#### WORK TASK:
Search the records below for the string "ENGLISH" and report only the number of lines that contain it.

Items from a data source
+ + + + + + +

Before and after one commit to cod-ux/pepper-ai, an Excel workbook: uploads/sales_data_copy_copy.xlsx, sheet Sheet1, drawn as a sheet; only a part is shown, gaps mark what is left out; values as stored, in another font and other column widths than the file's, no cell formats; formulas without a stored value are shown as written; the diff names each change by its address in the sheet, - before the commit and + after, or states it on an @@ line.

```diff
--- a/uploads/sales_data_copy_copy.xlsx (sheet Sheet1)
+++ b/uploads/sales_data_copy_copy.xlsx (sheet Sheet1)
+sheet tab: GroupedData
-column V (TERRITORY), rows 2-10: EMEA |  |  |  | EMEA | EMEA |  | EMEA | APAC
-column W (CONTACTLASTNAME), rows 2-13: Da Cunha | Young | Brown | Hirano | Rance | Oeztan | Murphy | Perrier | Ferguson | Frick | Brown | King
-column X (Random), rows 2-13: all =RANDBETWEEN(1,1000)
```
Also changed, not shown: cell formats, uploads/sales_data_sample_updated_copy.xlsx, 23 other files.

+ + + + + + +

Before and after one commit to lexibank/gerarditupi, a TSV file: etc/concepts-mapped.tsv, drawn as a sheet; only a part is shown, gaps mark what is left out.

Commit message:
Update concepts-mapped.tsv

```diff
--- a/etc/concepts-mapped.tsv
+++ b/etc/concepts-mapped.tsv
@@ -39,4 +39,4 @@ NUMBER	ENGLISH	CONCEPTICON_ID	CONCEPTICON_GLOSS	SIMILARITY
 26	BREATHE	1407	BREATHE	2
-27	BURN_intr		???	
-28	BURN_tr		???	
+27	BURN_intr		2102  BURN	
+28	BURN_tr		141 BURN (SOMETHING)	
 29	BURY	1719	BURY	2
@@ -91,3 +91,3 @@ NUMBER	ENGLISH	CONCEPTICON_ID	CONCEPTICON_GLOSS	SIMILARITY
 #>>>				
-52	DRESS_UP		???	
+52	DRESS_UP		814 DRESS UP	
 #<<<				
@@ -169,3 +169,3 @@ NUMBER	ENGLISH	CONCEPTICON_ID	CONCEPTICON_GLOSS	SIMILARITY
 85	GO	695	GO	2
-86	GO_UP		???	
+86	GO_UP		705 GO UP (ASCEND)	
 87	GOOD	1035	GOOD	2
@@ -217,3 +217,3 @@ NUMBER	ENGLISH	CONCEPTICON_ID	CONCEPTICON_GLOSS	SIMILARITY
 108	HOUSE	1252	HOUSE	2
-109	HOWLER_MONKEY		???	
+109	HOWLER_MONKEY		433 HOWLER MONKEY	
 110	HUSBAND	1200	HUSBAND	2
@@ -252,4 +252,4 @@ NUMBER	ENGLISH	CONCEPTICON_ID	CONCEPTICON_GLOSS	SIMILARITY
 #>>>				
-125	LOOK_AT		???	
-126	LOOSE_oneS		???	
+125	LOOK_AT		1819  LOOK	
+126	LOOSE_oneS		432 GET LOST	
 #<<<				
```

+ + + + + + +

#### RESULT FOR THIS EXERCISE:
5